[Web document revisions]

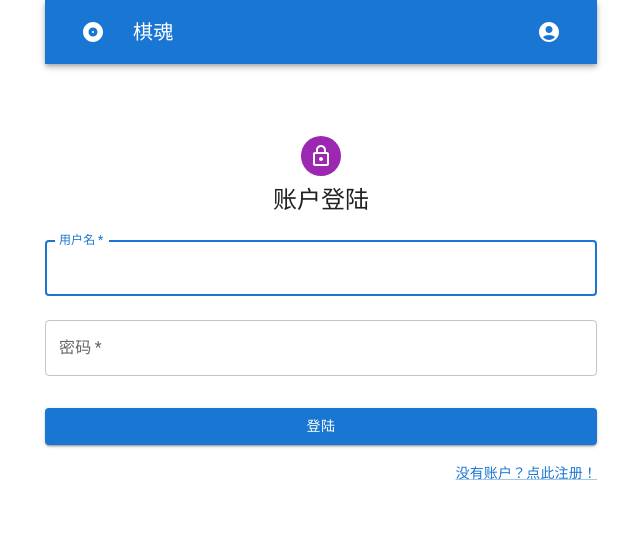
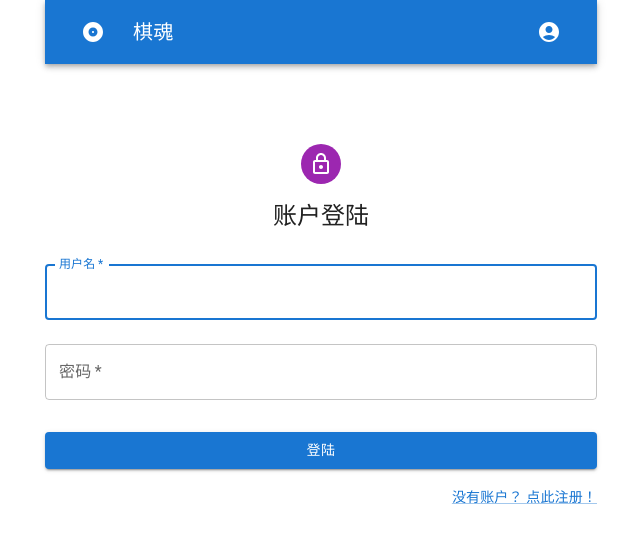
Before and after one commit to Doeca/gobang, a React app: page /#/login in a window 1280 px wide. Shown: the top 542 px of the page, without its empty margins (319-959 px from the left). Built offline with nearby package versions, Linux system fonts and the light colour scheme.

Commit message:
twicklayout

```diff
--- a/pages/Login.jsx
+++ b/pages/Login.jsx
@@ -35,13 +35,13 @@ export default function Login() {
         alignItems: 'center',
       }}
     >
-      <Avatar sx={{ m: 1, bgcolor: 'secondary.main' }}>
+      <Avatar sx={{ m: 2, bgcolor: 'secondary.main' }}>
         <LockOutlinedIcon />
       </Avatar>
       <Typography component="h1" variant="h5">
        账户登陆
       </Typography>
-      <Box component="form" onSubmit={handleSubmit} noValidate sx={{ mt: 1 }}>
+      <Box component="form" onSubmit={handleSubmit} noValidate sx={{ mt: 2 }}>
         <TextField
           margin="normal"
           required
@@ -75,7 +75,7 @@ export default function Login() {
         <Grid container justifyContent="flex-end">
           <Grid item>
             <Link component={RouterLink} to="/register" variant="body2">
-              {"没有账户？点此注册！"}
+              {"没有账户？   点此注册！"}
             </Link>
           </Grid>
         </Grid>
--- a/pages/Register.jsx
+++ b/pages/Register.jsx
@@ -32,7 +32,7 @@ export default function Register() {
         alignItems: 'center',
       }}
     >
-      <Avatar sx={{ m: 1, bgcolor: 'secondary.main' }}>
+      <Avatar sx={{ m: 2, bgcolor: 'secondary.main' }}>
         <LockOutlinedIcon />
       </Avatar>
       <Typography component="h1" variant="h5">
@@ -95,7 +95,7 @@ export default function Register() {
         <Grid container justifyContent="flex-end">
           <Grid item>
             <Link component={RouterLink} to="/login" variant="body2">
-              已经有账户了？点此登陆！
+              已经有账户了？  点此登陆！
             </Link>
           </Grid>
         </Grid>
```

** What is expected **
Leave every image out and retype the entries above word for word.

** Solution to this problem **
Before and after one commit to Doeca/gobang, a React app: page /#/login in a window 1280 px wide. Shown: the top 542 px of the page, without its empty margins (319-959 px from the left). Built offline with nearby package versions, Linux system fonts and the light colour scheme.

Commit message:
twicklayout

```diff
--- a/pages/Login.jsx
+++ b/pages/Login.jsx
@@ -35,13 +35,13 @@ export default function Login() {
         alignItems: 'center',
       }}
     >
-      <Avatar sx={{ m: 1, bgcolor: 'secondary.main' }}>
+      <Avatar sx={{ m: 2, bgcolor: 'secondary.main' }}>
         <LockOutlinedIcon />
       </Avatar>
       <Typography component="h1" variant="h5">
        账户登陆
       </Typography>
-      <Box component="form" onSubmit={handleSubmit} noValidate sx={{ mt: 1 }}>
+      <Box component="form" onSubmit={handleSubmit} noValidate sx={{ mt: 2 }}>
         <TextField
           margin="normal"
           required
@@ -75,7 +75,7 @@ export default function Login() {
         <Grid container justifyContent="flex-end">
           <Grid item>
             <Link component={RouterLink} to="/register" variant="body2">
-              {"没有账户？点此注册！"}
+              {"没有账户？   点此注册！"}
             </Link>
           </Grid>
         </Grid>
--- a/pages/Register.jsx
+++ b/pages/Register.jsx
@@ -32,7 +32,7 @@ export default function Register() {
         alignItems: 'center',
       }}
     >
-      <Avatar sx={{ m: 1, bgcolor: 'secondary.main' }}>
+      <Avatar sx={{ m: 2, bgcolor: 'secondary.main' }}>
         <LockOutlinedIcon />
       </Avatar>
       <Typography component="h1" variant="h5">
@@ -95,7 +95,7 @@ export default function Register() {
         <Grid container justifyContent="flex-end">
           <Grid item>
             <Link component={RouterLink} to="/login" variant="body2">
-              已经有账户了？点此登陆！
+              已经有账户了？  点此登陆！
             </Link>
           </Grid>
         </Grid>
```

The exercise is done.